§ What is required
Where a line of the data holds the word "paper", copy that line.

§ Structured diff data

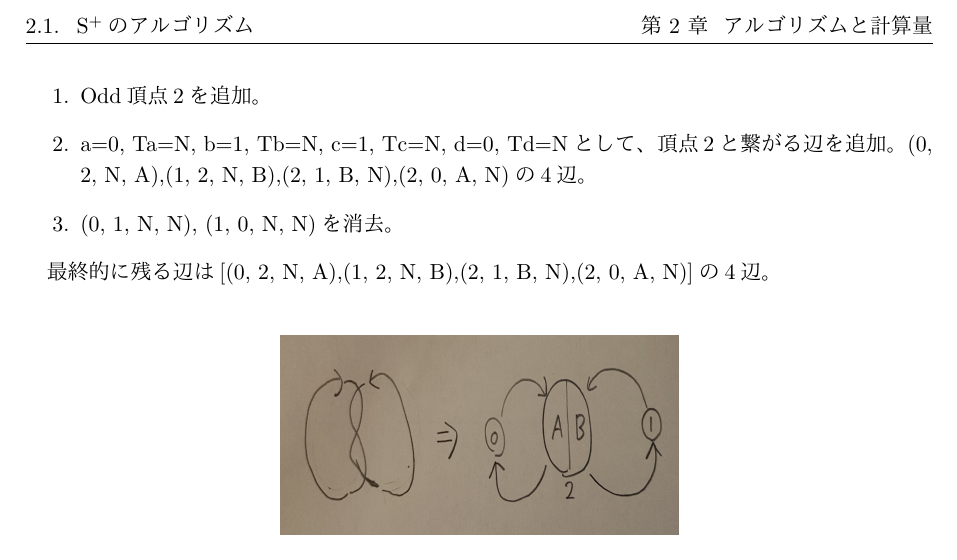
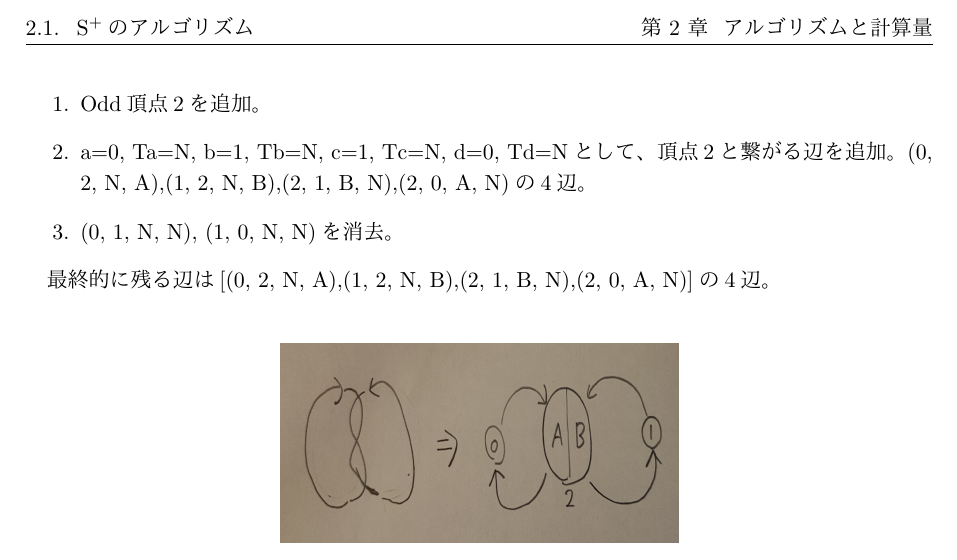
Before and after one commit to nanigasi-san/splus, a LaTeX document (paper/main_ja/main.tex): part of page 6 of 10, cut so that both start at the same text. Compiled offline with pLaTeX and dvipdfmx.

Commit message:
警告消したにゃん

```diff
--- a/paper/main_ja/main.tex
+++ b/paper/main_ja/main.tex
@@ -1,5 +1,5 @@
 \documentclass[11pt,a4j]{jreport}
-
+\setlength{\headheight}{15.5pt}
 \usepackage{comment}
 \usepackage{float}
 \usepackage{color}
```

§ Exercise answer
Before and after one commit to nanigasi-san/splus, a LaTeX document (paper/main_ja/main.tex): part of page 6 of 10, cut so that both start at the same text. Compiled offline with pLaTeX and dvipdfmx.
--- a/paper/main_ja/main.tex
+++ b/paper/main_ja/main.tex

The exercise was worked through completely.